When I was diagnosed with Parkinson’s 4 years ago, one of the first questions I asked my doctor was “how did I get it?” I was told I had idiopathic Parkinson’s which is a fancy way of saying that doctors have no idea of how or why I got it. My doctor went on to explain that there are three possible causes of Parkinson’s:
- Genetics – it can be passed down through family generations
- A serious head trauma
- A viral infection
I’ve never had a serious head trauma so I’ve always believed that I got it through genetics (my uncle has Parkinson’s) or a viral infection (I’ve travelled in some weird and wonderful countries). However recently, I’ve been doing my own research on the Internet and I came across quite a few reports that link environmental factors (toxins) to possibly causing Parkinson’s. In particular, I’ve found two reports that I find very interesting.

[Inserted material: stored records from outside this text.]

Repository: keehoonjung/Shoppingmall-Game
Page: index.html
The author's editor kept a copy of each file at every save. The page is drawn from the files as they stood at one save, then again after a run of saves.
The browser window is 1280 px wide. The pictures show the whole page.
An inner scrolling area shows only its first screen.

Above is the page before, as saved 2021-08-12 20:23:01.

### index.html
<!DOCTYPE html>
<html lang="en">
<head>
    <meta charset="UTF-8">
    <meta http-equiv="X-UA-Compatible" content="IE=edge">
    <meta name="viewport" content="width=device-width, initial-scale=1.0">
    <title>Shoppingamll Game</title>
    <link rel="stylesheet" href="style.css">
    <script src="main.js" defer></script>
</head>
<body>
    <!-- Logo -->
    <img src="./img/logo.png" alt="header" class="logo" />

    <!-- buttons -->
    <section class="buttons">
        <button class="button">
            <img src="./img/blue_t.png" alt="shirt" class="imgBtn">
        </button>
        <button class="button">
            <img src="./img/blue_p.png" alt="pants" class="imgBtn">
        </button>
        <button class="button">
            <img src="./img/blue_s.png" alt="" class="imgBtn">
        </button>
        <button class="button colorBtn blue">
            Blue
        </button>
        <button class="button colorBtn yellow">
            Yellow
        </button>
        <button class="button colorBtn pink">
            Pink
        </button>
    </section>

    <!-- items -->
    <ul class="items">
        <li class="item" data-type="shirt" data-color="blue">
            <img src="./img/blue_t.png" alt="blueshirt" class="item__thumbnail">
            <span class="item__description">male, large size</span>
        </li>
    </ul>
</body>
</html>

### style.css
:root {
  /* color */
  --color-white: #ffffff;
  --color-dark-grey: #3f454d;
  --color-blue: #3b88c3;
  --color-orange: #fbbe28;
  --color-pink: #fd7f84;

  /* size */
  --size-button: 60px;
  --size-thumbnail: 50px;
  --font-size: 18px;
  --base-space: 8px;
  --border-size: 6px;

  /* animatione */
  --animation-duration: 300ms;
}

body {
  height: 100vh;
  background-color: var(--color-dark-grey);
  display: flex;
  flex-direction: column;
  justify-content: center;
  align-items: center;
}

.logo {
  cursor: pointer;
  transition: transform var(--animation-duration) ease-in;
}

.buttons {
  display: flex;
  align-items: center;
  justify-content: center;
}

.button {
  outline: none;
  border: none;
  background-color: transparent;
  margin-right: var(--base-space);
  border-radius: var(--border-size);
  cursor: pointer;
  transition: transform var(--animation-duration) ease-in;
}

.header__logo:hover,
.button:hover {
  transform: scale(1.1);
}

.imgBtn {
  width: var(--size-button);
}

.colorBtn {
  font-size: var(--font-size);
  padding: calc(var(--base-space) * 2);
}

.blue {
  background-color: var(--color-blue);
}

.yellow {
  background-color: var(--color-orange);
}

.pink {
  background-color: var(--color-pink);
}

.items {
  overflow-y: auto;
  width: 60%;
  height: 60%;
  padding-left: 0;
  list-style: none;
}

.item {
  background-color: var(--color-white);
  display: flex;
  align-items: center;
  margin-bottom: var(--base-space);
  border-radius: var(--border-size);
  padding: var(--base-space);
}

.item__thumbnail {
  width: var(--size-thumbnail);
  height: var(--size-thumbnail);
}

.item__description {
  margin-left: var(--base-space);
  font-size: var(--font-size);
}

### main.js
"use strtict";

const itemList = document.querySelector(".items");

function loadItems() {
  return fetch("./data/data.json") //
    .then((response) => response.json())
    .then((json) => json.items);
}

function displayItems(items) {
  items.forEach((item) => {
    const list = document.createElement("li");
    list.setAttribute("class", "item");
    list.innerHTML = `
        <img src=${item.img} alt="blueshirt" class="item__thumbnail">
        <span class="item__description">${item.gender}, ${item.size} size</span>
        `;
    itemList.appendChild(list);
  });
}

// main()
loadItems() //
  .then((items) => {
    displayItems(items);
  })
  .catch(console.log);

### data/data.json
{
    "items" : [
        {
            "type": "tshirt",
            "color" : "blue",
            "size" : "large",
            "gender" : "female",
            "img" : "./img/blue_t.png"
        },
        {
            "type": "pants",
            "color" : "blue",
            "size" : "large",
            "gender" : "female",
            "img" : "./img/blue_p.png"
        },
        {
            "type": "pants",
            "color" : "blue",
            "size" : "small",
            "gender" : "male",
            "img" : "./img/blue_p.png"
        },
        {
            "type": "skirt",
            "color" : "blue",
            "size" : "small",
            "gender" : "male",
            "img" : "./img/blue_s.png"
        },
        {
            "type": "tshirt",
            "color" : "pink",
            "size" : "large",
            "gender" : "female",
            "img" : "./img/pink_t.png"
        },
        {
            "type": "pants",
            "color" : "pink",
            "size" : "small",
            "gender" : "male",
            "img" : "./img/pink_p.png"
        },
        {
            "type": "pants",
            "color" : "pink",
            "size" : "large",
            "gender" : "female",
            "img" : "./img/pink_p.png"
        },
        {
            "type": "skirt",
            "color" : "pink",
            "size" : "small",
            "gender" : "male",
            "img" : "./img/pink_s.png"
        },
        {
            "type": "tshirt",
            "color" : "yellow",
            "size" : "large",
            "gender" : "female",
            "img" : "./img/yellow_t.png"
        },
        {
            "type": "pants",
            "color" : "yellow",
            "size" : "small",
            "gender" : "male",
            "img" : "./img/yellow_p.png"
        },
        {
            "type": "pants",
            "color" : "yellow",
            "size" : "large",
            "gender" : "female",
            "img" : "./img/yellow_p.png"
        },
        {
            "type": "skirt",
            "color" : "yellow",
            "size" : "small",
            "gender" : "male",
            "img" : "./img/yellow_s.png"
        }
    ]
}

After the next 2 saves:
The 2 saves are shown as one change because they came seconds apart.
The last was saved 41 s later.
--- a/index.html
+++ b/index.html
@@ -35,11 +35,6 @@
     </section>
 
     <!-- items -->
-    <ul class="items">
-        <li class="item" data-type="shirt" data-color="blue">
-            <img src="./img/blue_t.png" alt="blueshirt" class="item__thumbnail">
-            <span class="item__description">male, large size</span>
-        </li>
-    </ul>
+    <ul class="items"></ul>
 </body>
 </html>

One details how exposure to certain pesticides increases the risk of getting Parkinson’s by up to 80%. See the following link to read more:
This is purely suggestive on my part but I grew up in the country so I wonder was I exposed to any pesticides as a child? Also nearly all non organic fruit and vegetables you buy in your local supermarket are sprayed with pesticides (to mask smells and flavours, to extend shelf life…etc), so for this reason, I eat only organic fruit and vegetables. But is it possible that, over the years the build up of pesticides from eating non organic food could have caused my Parkinson’s? If this is an area that interests you, I suggest you start by reading Dr. Oliver Moore’s blog on the pesticide debate by clicking the following link:
The second report I found interesting and relative to me was the link between mercury poisoning and Parkinson’s. Mercury is the most toxic, non-radioactive element on earth, yet dare I say that most of us carry a few grams around in our mouth? Up to 52% of a typical silver amalgam dental filling is mercury! When I was 12, I had a very bad cycling accident, which involved me knocking out some of teeth and doing serious damage to the rest of them. Consequently, I spent the next ten years in and out of dentists and this combined with my love of sugar means that today, I have approximately nine of these silver fillings in my mouth.
Norway, Swedenand Denmark have already banned the use of mercury in dental amalgams, but no such law exists in Ireland. So, could this be a contributing factor to my Parkinson’s or maybe even a cause? I can’t say for sure, but I intend to get all my silver fillings taken out so I’ll let you know how I get on. There are numerous reports about mercury and Parkinson’s on the Internet, but for an interesting story of one woman’s own experience, please click on the following link:
I realise that following an organic diet and removing my silver fillings won’t necessarily cure my Parkinson’s, but if it helps in any way to improving my symptoms, isn’t the effort worth it? As always, we welcome your comments below.